Does hearing “Do you want fries with that?” change if a robot says it?
Today, companies are trying to answer the question of how artificial intelligence (AI) will transform the face of their user experience. They’d better hurry: 78 percent of businesses plan to implement AI or virtual-reality solutions by next year—or have already implemented them.
Their hope? That this paves the way toward better user experiences.
What will top-tier interactions look like in a few years? Current research in this area might provide some idea: an MIT Technology Review report found that automated systems already resolve between 25 and 50 percent of today’s customer inquiries, and this number will only grow. Read More
Recent months have brought an extraordinary number of simultaneous crises—from the global pandemic of COVID-19 to high unemployment and economic uncertainty to systemic social injustices. Any one of these events alone would be destabilizing. Taken together, they place individuals and societies under unprecedented strain.
More than ever, empathy matters. More than ever, user experiences matter. Even as some states and countries lift restrictions relating to COVID-19, for the foreseeable future, we’ll have significant limitations on our personal interactions and experience potential challenges in meeting our foundational needs. As many essential activities have, by necessity, gone online or transitioned to virtual formats, UX designers now have a unique role to play in the changes occurring in the everyday lives of millions of people. With that power comes responsibility. Read More
Many people seem to think of user experience as a controllable outcome of a design process—as though it were something at which you can throw minds, designers, and builders with the goal of understanding and manipulating a person’s experience of a product or service. In fact, user experience is often thought of as defining and managing a person’s experience of a product.

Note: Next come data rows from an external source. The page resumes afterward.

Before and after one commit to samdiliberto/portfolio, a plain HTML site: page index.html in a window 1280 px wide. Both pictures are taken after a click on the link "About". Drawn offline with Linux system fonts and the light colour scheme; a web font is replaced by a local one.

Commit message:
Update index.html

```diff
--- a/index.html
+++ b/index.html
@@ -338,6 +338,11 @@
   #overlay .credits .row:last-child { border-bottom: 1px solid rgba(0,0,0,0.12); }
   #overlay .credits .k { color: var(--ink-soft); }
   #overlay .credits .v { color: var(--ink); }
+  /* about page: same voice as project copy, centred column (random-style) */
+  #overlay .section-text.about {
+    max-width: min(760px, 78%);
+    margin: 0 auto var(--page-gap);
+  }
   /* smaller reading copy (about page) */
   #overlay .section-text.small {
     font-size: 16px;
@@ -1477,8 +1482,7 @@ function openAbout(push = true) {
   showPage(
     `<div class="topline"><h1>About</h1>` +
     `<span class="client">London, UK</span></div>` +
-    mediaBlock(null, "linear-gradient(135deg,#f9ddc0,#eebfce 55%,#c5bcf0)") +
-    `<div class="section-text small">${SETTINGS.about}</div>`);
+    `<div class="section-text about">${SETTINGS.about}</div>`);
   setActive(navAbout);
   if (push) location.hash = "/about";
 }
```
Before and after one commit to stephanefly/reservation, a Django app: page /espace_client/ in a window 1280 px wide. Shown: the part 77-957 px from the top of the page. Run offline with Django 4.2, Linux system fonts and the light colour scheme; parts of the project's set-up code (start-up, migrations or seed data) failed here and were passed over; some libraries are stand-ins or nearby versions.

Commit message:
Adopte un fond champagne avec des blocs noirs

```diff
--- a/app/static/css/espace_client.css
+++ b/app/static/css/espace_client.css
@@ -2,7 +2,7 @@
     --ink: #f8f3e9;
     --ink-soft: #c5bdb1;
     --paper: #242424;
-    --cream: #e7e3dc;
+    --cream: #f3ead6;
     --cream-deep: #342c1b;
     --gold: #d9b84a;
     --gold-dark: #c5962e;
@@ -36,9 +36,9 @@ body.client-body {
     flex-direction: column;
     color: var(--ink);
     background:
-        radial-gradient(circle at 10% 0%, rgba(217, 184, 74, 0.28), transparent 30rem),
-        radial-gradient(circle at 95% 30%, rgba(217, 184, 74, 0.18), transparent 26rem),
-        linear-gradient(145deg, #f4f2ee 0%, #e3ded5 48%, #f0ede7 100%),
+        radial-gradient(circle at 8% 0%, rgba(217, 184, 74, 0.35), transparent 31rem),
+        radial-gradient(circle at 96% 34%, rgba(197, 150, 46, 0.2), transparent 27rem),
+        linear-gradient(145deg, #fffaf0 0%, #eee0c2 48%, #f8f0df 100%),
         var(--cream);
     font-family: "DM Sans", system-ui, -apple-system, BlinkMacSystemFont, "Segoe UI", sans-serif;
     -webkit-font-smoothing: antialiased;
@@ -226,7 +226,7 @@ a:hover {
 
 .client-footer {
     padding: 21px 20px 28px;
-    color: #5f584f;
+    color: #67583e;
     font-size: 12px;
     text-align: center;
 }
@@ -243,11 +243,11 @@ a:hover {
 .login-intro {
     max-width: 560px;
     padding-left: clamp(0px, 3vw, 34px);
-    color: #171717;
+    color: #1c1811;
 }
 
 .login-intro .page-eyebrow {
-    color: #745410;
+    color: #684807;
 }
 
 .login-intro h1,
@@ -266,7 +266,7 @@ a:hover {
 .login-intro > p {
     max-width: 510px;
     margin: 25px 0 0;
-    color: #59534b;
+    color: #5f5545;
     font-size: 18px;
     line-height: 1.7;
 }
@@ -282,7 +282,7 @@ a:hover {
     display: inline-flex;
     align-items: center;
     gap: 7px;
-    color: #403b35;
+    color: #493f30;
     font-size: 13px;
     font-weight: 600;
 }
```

But your product doesn’t define a user’s experience. That person’s own behavior, attitudes, and emotions do. Thus, user experience is a feeling. In reality, it’s even more than that, but if you start with the idea that user experience is a feeling, you’ve already made progress toward really understanding user experience. Read More